Prompt:
Could you give the number of lines in the entries below that contain the word "type"? Only the number is wanted.

** Opening Data for the task block **

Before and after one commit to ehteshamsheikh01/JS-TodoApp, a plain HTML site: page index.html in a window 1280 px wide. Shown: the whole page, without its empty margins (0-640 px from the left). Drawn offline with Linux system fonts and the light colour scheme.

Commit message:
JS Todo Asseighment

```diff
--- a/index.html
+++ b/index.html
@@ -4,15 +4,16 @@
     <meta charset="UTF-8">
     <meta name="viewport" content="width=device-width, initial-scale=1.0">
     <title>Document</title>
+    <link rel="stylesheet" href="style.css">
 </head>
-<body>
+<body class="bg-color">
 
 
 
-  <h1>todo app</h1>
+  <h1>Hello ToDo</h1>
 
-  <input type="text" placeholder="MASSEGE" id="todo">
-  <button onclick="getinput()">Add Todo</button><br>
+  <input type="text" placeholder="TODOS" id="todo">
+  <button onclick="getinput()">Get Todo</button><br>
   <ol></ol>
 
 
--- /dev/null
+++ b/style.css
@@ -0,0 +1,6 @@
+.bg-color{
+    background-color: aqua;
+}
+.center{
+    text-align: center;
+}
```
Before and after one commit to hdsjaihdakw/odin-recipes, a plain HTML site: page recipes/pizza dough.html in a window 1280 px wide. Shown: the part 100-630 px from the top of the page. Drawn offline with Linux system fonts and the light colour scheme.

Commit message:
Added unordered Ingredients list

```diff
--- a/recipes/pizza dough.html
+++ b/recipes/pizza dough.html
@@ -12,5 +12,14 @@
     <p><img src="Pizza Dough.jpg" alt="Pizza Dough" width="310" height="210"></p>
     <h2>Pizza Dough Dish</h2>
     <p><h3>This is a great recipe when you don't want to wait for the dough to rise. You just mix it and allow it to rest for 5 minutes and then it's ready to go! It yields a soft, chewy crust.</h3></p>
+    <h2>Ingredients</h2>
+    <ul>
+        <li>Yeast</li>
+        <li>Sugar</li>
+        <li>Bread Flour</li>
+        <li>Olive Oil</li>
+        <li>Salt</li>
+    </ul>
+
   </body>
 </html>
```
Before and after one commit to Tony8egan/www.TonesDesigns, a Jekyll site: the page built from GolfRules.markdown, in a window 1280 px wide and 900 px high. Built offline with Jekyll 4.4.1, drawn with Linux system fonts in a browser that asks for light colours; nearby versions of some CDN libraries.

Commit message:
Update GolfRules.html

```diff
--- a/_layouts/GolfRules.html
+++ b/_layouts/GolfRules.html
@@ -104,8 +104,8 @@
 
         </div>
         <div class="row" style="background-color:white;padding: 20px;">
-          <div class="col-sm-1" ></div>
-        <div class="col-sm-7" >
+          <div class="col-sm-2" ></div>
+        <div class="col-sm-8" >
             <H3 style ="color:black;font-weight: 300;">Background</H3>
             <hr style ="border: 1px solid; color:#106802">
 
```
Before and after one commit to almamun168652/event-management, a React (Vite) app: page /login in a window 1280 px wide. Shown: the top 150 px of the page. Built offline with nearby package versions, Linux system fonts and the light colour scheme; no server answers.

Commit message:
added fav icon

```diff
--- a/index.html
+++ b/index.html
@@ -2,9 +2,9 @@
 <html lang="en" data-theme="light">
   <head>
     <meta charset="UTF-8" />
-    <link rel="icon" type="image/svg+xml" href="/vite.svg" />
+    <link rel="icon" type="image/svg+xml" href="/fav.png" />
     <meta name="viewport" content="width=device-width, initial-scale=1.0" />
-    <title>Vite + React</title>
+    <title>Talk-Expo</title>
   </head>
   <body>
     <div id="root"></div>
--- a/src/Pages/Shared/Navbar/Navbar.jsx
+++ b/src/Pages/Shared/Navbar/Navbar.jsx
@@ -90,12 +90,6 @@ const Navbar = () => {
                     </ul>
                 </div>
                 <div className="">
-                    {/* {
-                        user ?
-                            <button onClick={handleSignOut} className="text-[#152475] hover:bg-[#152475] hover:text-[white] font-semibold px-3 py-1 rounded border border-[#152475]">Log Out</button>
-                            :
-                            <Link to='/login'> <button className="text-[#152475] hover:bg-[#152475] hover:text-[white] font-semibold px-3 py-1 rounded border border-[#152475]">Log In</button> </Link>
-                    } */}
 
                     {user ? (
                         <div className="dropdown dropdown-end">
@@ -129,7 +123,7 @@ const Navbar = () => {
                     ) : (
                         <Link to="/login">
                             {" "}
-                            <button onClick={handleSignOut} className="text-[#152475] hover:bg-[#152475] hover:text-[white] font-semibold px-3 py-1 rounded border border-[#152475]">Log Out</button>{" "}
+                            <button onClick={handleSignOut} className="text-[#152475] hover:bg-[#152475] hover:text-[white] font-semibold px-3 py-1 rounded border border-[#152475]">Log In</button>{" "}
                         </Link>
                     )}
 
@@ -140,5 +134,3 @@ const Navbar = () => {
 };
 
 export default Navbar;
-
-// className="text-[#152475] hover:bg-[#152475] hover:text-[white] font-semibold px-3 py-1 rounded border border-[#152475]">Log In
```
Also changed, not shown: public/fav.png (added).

** Closing Data for the task block **

Exercise result:
4